• _Records supplied_:
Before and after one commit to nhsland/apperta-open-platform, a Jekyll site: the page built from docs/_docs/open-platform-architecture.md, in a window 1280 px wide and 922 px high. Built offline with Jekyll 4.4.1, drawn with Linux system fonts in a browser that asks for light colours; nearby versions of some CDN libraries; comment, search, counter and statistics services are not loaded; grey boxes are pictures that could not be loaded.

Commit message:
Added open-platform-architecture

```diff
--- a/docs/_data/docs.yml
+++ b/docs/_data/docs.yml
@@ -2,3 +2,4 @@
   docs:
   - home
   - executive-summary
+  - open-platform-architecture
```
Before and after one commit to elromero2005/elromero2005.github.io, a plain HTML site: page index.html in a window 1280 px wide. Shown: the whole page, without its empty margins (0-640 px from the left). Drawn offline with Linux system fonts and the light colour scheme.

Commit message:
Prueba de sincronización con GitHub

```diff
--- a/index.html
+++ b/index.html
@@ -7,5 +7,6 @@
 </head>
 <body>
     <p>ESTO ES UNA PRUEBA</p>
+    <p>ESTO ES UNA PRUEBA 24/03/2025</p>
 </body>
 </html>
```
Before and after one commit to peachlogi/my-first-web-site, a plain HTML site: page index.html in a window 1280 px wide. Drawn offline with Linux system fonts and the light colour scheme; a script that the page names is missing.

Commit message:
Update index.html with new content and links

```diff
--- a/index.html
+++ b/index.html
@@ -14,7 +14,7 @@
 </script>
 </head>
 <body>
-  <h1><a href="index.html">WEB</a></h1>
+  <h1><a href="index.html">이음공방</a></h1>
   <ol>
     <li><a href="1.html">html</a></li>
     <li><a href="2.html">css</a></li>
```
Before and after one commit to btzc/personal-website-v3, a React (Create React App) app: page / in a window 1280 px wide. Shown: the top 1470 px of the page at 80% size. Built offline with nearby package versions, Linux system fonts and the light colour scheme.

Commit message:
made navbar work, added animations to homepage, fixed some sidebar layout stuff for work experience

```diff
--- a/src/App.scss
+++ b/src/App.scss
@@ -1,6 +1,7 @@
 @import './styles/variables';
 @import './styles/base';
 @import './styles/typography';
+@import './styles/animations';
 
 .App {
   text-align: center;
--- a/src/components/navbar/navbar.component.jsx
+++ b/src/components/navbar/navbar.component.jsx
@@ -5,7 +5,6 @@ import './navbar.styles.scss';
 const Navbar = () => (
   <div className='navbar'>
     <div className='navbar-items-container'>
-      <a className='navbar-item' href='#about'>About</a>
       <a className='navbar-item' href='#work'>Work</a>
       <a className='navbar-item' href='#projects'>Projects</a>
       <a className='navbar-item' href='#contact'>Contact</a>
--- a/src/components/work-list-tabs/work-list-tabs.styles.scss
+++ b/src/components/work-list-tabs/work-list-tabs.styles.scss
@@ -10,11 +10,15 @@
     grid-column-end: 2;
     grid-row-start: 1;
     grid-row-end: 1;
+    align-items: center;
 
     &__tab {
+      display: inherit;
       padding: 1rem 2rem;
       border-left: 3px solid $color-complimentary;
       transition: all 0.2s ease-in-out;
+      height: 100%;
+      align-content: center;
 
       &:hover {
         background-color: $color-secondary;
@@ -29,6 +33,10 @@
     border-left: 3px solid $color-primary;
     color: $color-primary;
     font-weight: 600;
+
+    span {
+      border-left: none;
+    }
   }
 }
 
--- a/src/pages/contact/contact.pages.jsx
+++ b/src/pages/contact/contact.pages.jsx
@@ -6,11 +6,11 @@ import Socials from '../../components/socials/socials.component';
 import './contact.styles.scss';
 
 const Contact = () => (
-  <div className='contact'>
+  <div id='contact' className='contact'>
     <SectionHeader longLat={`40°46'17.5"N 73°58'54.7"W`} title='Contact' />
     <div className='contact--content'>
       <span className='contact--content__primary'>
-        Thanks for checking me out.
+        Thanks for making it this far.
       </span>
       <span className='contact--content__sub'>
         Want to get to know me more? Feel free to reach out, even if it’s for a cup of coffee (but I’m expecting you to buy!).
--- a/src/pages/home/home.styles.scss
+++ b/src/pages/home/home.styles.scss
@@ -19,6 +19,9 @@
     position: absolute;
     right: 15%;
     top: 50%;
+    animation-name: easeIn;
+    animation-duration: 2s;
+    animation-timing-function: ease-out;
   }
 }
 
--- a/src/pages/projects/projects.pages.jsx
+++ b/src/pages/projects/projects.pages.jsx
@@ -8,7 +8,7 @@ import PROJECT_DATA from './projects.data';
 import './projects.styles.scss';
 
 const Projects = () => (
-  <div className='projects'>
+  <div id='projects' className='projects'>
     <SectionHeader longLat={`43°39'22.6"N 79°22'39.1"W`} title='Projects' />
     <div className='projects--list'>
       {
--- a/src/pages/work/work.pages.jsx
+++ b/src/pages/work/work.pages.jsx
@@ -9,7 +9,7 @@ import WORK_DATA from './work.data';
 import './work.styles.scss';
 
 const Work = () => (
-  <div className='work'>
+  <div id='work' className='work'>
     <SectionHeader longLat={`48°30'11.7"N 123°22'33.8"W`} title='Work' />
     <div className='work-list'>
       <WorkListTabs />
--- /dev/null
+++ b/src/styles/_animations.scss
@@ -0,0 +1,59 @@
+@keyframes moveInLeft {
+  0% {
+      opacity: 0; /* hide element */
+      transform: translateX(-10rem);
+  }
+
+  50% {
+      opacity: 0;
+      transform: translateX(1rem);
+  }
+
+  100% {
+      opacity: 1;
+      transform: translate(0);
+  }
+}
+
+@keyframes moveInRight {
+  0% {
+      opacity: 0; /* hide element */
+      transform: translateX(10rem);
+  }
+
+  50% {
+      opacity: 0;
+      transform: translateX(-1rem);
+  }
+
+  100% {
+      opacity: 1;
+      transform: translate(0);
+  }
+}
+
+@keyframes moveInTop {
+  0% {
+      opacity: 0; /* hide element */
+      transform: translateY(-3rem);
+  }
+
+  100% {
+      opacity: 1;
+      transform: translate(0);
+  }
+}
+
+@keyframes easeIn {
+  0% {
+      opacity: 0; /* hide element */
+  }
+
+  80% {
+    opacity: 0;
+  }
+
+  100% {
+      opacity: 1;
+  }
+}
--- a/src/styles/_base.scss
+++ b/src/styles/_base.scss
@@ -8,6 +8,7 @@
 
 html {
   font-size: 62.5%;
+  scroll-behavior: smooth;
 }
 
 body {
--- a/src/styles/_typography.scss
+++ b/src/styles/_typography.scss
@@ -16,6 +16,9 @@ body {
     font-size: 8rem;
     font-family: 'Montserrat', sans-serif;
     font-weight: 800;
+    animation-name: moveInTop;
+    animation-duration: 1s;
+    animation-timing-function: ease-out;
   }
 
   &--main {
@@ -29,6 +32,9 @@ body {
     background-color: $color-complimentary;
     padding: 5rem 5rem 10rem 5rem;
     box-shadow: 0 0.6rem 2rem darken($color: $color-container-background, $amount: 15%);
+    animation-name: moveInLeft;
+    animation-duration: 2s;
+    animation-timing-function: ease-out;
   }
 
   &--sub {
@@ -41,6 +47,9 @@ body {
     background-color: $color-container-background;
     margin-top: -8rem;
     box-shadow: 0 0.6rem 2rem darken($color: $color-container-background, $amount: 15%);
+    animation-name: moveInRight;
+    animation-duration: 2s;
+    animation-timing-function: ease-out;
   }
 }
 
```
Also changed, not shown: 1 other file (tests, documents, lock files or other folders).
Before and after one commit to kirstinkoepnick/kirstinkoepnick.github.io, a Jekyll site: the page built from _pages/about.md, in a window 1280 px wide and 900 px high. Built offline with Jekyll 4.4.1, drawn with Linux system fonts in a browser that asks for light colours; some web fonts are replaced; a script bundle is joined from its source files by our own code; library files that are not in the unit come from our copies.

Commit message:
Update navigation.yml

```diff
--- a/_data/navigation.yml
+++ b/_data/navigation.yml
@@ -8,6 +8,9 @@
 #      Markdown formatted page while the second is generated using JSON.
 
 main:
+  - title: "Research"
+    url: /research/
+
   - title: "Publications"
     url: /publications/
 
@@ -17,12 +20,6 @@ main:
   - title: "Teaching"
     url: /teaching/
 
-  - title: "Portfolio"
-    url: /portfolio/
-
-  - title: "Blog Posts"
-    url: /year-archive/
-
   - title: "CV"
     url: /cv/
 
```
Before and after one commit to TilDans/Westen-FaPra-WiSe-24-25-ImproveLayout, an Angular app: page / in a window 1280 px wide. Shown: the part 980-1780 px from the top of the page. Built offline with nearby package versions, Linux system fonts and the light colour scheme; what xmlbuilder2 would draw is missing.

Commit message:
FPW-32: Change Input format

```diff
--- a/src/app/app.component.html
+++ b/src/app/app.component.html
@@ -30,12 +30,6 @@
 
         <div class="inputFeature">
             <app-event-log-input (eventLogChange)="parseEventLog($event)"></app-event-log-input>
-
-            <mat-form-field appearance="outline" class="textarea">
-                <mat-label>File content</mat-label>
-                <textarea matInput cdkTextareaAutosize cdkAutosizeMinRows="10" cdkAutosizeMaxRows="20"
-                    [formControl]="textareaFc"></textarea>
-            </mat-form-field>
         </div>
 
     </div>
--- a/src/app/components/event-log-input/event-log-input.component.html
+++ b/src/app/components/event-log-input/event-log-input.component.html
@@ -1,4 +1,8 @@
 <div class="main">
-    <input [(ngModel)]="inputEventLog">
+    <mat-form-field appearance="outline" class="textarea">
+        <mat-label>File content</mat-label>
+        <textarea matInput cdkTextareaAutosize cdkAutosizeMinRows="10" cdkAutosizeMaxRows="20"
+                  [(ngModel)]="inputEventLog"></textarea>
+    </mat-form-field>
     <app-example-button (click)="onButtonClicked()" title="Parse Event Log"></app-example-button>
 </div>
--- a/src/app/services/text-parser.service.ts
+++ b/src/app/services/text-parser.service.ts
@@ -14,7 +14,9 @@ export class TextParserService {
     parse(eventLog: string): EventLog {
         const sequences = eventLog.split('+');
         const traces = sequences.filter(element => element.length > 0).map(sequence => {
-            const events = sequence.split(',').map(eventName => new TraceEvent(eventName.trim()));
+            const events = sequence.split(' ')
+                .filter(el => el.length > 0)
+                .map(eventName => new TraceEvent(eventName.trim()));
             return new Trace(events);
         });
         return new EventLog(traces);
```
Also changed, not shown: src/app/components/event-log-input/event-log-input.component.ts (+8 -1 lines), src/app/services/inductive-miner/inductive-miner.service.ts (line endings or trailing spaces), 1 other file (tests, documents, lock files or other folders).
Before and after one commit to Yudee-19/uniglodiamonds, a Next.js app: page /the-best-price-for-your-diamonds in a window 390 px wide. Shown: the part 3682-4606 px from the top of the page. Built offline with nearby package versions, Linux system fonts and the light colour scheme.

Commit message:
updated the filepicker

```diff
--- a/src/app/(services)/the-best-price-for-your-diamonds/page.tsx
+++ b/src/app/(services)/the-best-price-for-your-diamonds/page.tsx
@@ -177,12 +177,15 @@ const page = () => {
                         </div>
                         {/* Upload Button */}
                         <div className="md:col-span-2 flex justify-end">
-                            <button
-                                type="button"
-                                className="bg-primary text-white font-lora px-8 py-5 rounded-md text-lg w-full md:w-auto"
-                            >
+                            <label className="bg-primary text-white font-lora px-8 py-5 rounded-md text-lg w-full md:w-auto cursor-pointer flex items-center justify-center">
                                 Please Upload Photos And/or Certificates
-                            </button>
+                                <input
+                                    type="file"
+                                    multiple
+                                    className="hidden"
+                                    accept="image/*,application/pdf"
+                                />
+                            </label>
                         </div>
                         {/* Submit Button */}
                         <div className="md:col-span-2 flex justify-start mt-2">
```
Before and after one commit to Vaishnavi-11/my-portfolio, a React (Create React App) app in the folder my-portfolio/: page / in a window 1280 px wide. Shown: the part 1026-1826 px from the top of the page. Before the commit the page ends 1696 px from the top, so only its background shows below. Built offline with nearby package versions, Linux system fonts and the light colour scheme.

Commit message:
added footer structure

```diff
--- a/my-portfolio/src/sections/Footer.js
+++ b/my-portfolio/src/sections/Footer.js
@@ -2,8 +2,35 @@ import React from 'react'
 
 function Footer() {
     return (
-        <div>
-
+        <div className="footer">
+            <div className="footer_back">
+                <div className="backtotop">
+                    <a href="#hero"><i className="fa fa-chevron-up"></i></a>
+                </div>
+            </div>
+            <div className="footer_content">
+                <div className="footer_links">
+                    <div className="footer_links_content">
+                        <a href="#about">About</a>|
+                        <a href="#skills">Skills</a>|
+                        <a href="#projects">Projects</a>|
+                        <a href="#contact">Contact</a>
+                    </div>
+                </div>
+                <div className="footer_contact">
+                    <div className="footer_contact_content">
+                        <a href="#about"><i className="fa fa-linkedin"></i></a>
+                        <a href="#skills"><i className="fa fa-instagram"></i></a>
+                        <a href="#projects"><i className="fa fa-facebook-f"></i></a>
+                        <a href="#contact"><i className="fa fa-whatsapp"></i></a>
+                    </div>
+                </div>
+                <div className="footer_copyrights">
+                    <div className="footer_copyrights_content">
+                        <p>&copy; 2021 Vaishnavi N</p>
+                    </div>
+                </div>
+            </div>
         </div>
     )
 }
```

• _Task to carry out_:
Report all lines in the listing above that contain the word "filter".

• _Task output_:
         const traces = sequences.filter(element => element.length > 0).map(sequence => {
+                .filter(el => el.length > 0)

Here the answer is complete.